Nassim Taleb in his book Anti-Fragile that I will soon post on, is very keen on the Roman Philosopher and Stoic Seneca, and so I thought it time we did a one of our Top Ten Conflict Tips on Seneca

  1. True happiness is to enjoy the present, without anxious dependence upon the future, not to amuse ourselves with either hopes or fears, but to rest satisfied with what we have, which is sufficient, for he that is so wants nothing. The greatest blessings of mankind are within us and within our reach. A wise man is content with his lot, whatever it may be, without wishing for what he has not. 
  2. Religion is regarded by the common people as true, by the wise as false, and by rulers as useful.
  3. No man was ever wise by chance
  4. If a man knows not to which port he sails, no wind is favorable.
  5. Most powerful is he who has himself in his own power.
  6. Wealth is the slave of a wise man. The master of a fool.
  7. They lose the day in expectation of the night, and the night in fear of the dawn.
  8. Leisure without books is death, and burial of a man alive.
  9. Associate with people who are likely to improve you.
  10. We are mad, not only individually but nationally. We check manslaughter and isolated murders, but what of war and the much-vaunted crime of slaughtering whole peoples?

See also: http://en.wikipedia.org/wiki/Seneca_the_Younger

File:Duble herma of Socrates and Seneca Antikensammlung Berlin 07.jpg

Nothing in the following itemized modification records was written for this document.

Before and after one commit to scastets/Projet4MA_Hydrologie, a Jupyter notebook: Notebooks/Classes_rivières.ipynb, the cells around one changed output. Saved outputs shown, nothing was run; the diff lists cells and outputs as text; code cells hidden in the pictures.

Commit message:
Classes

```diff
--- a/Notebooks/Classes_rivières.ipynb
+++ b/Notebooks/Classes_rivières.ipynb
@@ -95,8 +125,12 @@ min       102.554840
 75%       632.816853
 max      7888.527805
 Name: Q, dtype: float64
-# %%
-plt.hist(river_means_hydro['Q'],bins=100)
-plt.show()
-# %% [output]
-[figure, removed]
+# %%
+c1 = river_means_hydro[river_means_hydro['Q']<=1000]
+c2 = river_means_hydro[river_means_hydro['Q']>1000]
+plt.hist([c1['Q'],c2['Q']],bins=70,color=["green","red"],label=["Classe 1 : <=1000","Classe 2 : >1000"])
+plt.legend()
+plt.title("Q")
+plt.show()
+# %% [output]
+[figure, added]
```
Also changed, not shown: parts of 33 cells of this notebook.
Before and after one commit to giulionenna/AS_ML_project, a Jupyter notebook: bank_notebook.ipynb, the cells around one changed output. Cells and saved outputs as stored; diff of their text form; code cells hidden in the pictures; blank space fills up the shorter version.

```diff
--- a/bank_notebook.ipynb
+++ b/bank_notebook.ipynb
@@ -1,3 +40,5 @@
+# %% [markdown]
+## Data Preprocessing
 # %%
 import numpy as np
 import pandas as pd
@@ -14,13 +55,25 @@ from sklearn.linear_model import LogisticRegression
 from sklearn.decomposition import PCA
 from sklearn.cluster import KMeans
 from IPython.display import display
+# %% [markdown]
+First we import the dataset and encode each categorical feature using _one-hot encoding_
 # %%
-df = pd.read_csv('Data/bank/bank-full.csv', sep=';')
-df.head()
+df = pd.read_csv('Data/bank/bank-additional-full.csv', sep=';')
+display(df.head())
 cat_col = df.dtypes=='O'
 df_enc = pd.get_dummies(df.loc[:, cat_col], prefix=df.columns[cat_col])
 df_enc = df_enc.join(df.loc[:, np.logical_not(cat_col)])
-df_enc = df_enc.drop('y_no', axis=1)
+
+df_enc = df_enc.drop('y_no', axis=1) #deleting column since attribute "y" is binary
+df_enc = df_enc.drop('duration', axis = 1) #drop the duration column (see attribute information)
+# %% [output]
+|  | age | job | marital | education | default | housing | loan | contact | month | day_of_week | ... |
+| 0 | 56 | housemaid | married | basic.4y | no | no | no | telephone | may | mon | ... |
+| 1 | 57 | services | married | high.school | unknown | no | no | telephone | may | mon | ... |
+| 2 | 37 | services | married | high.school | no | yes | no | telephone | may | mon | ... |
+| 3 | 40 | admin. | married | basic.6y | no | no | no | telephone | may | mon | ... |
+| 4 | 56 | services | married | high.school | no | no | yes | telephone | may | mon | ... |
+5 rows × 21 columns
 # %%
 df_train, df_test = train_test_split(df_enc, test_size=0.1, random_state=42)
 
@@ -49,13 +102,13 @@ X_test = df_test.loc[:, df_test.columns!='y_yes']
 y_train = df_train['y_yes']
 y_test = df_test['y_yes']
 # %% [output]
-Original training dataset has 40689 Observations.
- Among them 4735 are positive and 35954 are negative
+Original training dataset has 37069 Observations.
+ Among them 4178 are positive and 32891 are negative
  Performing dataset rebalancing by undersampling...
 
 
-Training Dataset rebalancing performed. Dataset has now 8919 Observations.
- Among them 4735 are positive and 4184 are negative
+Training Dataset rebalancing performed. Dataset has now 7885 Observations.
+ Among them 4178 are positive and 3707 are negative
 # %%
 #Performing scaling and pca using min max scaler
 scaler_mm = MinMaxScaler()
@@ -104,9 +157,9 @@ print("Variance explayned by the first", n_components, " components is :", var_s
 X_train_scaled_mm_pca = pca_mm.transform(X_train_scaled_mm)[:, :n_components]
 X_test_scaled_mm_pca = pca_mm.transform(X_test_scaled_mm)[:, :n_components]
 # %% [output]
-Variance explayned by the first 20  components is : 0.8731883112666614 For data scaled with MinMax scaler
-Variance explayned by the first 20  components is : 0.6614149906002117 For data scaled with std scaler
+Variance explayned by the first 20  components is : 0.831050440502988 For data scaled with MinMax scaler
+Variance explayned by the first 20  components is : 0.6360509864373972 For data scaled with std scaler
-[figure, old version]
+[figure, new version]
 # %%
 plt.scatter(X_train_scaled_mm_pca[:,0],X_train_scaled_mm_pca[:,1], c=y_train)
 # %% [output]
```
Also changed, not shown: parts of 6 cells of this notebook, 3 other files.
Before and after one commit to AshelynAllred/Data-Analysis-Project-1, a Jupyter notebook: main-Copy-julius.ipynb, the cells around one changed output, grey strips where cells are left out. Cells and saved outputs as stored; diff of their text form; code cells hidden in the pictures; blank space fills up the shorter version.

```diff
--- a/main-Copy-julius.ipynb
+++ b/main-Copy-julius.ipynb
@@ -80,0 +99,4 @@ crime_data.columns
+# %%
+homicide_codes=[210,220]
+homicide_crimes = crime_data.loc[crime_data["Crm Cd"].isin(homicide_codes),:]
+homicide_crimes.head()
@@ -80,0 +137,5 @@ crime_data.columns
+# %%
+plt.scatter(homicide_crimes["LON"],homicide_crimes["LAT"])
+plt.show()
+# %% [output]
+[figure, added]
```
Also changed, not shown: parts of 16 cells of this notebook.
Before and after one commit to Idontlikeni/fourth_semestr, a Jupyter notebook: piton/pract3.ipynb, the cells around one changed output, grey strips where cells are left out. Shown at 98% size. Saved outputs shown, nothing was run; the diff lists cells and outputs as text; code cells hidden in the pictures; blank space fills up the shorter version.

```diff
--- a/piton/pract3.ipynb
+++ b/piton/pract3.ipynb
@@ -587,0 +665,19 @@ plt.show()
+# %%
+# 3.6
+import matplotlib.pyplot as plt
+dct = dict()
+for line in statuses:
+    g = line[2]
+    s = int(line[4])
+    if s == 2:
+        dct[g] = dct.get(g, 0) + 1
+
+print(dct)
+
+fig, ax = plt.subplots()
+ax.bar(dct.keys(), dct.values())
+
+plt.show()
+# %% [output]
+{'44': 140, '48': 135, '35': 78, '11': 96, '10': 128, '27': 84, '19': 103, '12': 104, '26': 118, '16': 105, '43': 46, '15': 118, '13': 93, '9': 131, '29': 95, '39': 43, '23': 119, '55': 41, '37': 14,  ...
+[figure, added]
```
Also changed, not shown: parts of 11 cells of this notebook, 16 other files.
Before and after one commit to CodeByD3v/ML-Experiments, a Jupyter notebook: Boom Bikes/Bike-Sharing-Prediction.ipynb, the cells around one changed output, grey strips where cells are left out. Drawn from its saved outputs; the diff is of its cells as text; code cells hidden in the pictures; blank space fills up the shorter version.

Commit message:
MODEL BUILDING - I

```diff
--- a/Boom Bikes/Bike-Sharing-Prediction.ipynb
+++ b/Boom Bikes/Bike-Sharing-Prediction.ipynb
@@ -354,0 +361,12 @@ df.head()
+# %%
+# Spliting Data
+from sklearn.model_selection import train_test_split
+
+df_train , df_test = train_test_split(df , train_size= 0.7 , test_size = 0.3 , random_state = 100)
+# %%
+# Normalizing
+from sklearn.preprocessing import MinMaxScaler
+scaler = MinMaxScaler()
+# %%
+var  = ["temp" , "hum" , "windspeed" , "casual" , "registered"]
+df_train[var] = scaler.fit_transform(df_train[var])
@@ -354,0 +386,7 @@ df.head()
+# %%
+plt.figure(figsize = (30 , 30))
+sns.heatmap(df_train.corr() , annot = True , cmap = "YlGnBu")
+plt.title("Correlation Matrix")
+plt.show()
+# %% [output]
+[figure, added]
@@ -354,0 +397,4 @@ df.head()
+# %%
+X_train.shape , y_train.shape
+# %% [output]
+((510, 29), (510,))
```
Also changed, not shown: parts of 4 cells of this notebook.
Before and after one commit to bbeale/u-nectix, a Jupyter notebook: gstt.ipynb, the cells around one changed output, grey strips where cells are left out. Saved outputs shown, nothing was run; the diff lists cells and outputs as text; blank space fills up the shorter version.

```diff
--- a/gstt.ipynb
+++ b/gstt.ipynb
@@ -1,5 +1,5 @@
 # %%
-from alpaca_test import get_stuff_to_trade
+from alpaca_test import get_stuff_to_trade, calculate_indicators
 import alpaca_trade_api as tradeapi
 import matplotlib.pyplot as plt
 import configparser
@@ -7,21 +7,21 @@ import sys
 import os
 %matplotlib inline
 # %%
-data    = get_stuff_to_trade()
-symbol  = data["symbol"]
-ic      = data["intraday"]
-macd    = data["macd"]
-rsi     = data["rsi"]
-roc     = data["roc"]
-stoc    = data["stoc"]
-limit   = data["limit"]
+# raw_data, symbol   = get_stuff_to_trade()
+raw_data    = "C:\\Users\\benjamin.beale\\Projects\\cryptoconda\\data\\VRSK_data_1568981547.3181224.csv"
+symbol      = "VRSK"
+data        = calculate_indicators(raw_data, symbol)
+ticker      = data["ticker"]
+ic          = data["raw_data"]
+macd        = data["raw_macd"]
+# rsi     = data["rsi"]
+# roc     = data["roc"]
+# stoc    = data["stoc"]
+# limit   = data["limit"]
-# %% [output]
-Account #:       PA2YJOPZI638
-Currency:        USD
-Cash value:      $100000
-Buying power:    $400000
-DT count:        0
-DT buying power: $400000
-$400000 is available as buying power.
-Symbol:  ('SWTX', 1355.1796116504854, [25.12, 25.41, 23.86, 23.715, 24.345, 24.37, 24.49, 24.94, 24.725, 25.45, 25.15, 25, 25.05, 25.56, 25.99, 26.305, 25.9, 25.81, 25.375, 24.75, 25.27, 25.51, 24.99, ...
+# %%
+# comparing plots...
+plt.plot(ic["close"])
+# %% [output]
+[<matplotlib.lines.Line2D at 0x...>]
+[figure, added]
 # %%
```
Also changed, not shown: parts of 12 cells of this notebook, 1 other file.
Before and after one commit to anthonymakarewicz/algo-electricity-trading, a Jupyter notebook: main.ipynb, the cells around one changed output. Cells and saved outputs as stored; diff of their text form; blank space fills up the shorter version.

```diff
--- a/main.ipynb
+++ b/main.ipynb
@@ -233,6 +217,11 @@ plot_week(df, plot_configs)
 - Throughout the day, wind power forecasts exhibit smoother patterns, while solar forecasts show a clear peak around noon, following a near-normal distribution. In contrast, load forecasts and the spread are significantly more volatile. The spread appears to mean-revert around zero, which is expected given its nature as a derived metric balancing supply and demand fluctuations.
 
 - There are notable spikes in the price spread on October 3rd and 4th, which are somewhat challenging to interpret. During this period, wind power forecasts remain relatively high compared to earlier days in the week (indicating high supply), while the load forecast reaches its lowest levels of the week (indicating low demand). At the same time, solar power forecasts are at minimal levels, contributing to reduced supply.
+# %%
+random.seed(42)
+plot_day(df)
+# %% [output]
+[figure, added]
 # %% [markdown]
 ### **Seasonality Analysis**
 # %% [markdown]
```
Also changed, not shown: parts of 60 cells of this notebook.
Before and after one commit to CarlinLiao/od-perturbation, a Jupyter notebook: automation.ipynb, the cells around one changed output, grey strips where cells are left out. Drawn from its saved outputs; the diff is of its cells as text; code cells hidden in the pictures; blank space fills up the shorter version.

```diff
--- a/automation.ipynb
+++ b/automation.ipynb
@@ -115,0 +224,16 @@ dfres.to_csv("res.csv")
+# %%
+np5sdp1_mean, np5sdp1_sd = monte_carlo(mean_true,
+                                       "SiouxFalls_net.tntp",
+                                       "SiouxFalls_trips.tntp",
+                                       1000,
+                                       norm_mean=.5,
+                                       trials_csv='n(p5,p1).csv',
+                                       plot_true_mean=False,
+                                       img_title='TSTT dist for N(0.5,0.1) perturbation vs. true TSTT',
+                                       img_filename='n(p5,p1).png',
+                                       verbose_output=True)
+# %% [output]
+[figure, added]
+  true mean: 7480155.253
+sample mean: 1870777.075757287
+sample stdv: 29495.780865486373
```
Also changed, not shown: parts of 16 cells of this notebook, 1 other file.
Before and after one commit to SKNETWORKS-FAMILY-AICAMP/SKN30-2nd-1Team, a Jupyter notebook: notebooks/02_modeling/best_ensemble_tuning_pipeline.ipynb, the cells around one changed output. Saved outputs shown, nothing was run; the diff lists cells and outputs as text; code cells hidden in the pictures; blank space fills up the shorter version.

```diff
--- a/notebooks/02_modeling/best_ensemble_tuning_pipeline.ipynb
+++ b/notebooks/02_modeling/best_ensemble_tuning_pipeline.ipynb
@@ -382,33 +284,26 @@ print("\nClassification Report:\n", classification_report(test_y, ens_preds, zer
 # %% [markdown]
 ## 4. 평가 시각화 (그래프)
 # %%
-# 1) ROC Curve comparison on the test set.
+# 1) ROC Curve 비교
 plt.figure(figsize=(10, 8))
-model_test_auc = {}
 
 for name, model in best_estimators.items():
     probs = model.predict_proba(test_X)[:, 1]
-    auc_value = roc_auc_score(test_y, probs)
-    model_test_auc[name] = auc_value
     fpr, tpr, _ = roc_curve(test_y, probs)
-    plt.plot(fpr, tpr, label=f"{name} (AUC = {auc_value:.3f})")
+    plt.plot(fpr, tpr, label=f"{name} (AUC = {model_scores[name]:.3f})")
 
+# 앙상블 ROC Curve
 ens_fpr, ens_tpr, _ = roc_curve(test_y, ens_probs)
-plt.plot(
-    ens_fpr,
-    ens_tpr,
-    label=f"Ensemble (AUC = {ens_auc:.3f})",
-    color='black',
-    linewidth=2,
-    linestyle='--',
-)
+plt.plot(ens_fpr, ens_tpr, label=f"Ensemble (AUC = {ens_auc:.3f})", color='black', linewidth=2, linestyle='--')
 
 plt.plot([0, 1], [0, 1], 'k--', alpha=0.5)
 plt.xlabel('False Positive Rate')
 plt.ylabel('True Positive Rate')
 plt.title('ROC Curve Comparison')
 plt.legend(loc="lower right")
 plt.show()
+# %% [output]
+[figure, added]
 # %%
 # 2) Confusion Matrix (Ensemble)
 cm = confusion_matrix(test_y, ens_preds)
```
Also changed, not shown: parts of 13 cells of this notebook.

True happiness is… to enjoy the present, without anxious dependence upon the future
Read more at http://www.brainyquote.com/quotes/quotes/l/luciusanna121552.html#hPLFR03buWBoWFIB.99
True happiness is… to enjoy the present, without anxious dependence upon the future
Read more at http://www.brainyquote.com/quotes/quotes/l/luciusanna121552.html#hPLFR03buWBoWFIB.99
Posted in Conflict History, Philosophy of Conflict, Religious Conflict, Top Ten Conflict Tips from Great Thinkers, Ways to handle conflict | Tagged , | Leave a comment